Etymology is the study of the origin of words and how the meaning of words has changed over the course of history.
Let’s take the word “etymology” as an example. “Etymology” derives from the Greek word etumos, meaning “true.” Etumologia was the study of words’ “true meanings.” This evolved into “etymology” by way of the Old French ethimologie. That’s all fairly straightforward, but there are many, many words in the English language that have unexpected and fascinating origins. Handicap is a good example:
This word originates from the 17th-century English trading game “hand-in-cap.” The game involved two players and an arbitrator, or umpire. The players would present two possessions they would like to trade. The umpire would then decide whether the possessions were of equal value or not, and if they weren’t, would calculate the discrepancy. The owner of the lesser object would make up the difference with money, and then all three participants would place forfeit money into a hat.
If the two players agreed with the umpire’s valuation, they would remove their hands from the hat with their palm open. If they disagreed, they would pull out their hands clenched in a fist. If both agreed or disagreed, the umpire would get the forfeit money, while if one agreed and the other didn’t, the player who approved the transaction would receive the forfeit money.

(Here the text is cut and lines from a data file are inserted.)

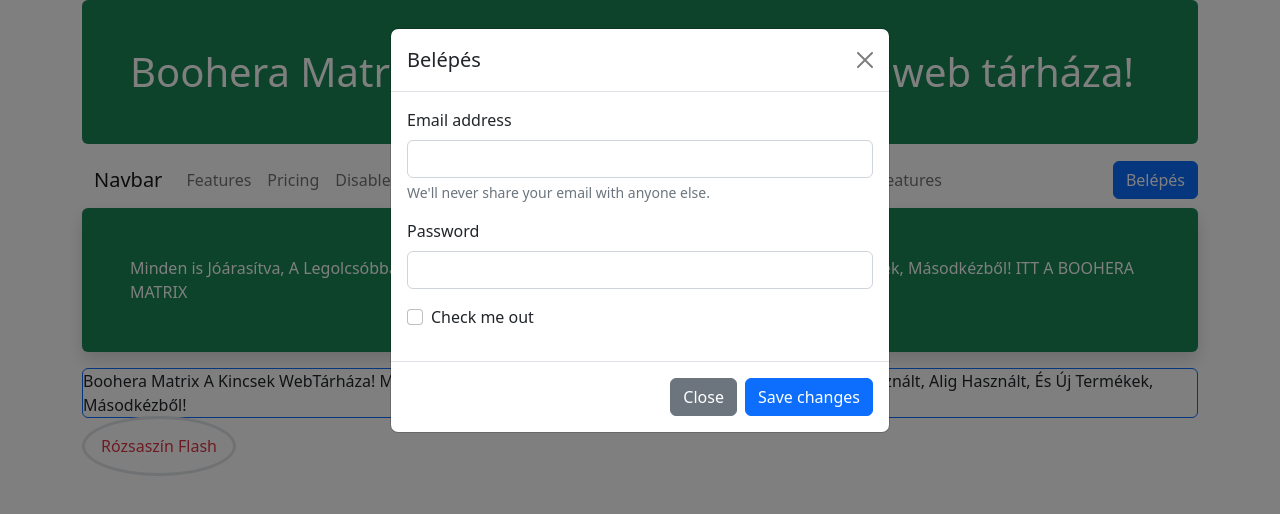
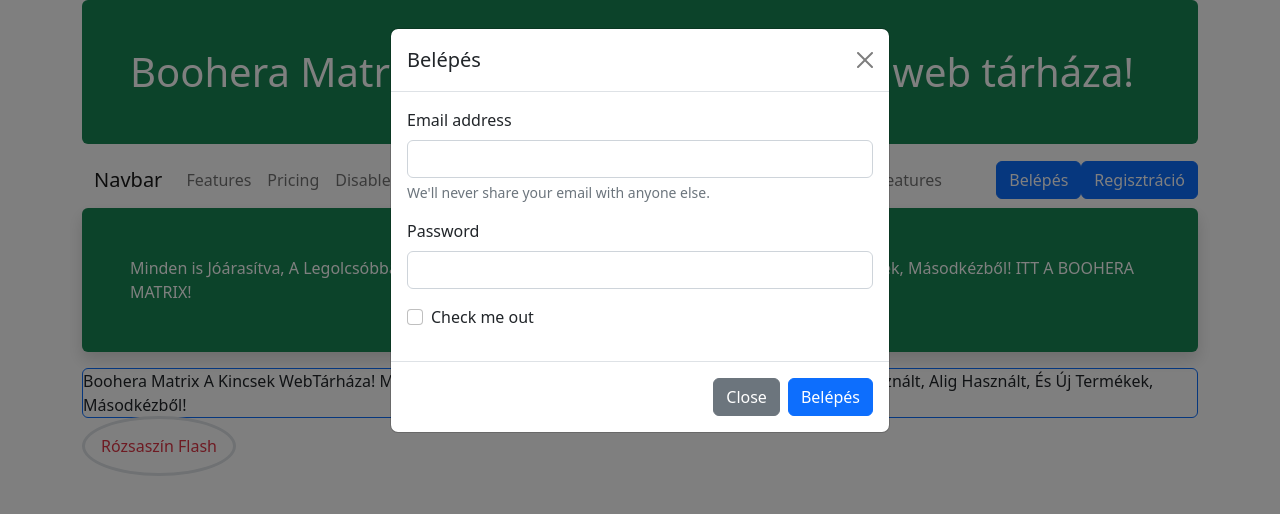
Before and after one commit to tilitihub/BuheraWeb, a website: page index.html in a window 1280 px wide. Both pictures are taken after a click on the button "Belépés". Drawn offline with nearby package versions, Linux system fonts and the light colour scheme.

Commit message:
hát nem tomm mi a pöcöröö!

```diff
--- a/index.html
+++ b/index.html
@@ -62,6 +62,9 @@
             <button type="button" class="btn btn-primary" data-bs-toggle="modal" data-bs-target="#loginModal">
                 Belépés
             </button>
+            <button type="button" class="btn btn-primary" data-bs-toggle="modal" data-bs-target="#loginModal">
+                Regisztráció
+            </button>
 
         </nav>
 
@@ -69,7 +72,7 @@
 
         <p class="bg-success p-5 text-white rounded shadow">Minden is Jóárasítva, A Legolcsóbban! Ha Meglátta Hadd
             Vigye!
-            Használt, Alig Használt, És Új Termékek, Másodkézből! ITT A BOOHERA MATRIX</p>
+            Használt, Alig Használt, És Új Termékek, Másodkézből! ITT A BOOHERA MATRIX!</p>
         <p class="border border-primary rounded">Boohera Matrix A Kincsek WebTárháza!
             Minden is Jóárasítva, A Legolcsóbban! Ha Meglátta Hadd Vigye!
             Használt, Alig Használt, És Új Termékek, Másodkézből!</p>
@@ -107,7 +110,7 @@
         </div>
         <div class="modal-footer">
           <button type="button" class="btn btn-secondary" data-bs-dismiss="modal">Close</button>
-          <button type="button" class="btn btn-primary">Save changes</button>
+          <button type="button" class="btn btn-primary">Belépés</button>
         </div>
       </div>
     </div>
```
Also changed, not shown: 1 other file.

Over time, hand-in-cap came to be known as “handicap” and started to be used to refer to any kind of equalization or balancing of a contest or game.
The word handicap is still used in many sports today, such as golf and horse racing. Indeed, horse racing was probably the first sport to introduce the term in order to define an umpire’s decision to add more weight to a horse so that it runs equally to its competitors. This notion of being burdened or put at a disadvantage was carried over to describe people with a disability in the early 20th century.